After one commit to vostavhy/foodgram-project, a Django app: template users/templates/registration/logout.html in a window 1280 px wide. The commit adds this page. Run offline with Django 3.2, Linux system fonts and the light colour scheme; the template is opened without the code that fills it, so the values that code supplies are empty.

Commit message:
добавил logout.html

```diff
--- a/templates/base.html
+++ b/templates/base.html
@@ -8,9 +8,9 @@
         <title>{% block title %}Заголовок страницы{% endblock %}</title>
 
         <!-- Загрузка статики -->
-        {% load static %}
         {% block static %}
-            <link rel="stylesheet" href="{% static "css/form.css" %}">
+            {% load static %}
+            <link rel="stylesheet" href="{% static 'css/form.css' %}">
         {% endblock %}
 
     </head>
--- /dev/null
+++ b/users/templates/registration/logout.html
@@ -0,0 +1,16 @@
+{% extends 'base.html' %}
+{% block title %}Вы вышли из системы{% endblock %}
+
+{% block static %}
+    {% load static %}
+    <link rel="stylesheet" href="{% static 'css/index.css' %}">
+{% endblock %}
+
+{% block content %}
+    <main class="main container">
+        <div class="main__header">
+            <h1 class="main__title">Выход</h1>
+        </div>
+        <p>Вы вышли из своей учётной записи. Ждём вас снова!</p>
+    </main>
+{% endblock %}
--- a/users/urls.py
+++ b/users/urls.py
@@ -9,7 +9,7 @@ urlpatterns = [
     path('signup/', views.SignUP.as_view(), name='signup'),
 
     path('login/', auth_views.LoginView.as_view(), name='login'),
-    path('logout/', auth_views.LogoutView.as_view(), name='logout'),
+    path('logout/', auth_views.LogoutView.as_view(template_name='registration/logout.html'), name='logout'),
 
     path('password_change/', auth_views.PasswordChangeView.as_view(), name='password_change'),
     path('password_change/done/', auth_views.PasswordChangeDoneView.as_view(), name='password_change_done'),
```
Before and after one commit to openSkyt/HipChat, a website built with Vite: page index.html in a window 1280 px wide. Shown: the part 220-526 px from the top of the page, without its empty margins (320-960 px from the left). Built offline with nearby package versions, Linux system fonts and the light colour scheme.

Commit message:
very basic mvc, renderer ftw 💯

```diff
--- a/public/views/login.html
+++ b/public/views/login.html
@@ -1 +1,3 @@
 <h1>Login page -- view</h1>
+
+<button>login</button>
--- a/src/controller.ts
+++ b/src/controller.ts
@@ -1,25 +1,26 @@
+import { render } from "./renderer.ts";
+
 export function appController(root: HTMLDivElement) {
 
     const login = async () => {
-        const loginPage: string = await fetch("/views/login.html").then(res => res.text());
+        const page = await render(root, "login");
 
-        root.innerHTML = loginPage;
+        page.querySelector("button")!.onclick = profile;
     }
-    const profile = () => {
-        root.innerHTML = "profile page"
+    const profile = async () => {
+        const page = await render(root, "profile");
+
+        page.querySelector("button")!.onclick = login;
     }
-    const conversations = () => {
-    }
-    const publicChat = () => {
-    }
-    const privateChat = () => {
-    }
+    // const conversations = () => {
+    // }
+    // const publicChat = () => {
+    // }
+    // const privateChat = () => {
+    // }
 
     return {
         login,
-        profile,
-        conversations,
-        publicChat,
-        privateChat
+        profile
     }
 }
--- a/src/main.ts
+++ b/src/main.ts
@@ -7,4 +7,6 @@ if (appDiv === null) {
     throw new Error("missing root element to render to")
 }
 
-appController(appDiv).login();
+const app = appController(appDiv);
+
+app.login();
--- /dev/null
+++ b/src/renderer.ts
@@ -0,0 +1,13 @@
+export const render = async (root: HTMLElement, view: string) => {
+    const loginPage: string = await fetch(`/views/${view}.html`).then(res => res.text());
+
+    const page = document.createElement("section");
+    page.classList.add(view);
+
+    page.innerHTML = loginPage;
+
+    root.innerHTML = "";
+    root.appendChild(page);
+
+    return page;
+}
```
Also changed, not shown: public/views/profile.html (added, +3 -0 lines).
::::
## What you need to do
What is needed is the number of lines in the entries that contain the word "root", written alone.

## Solution for this task
9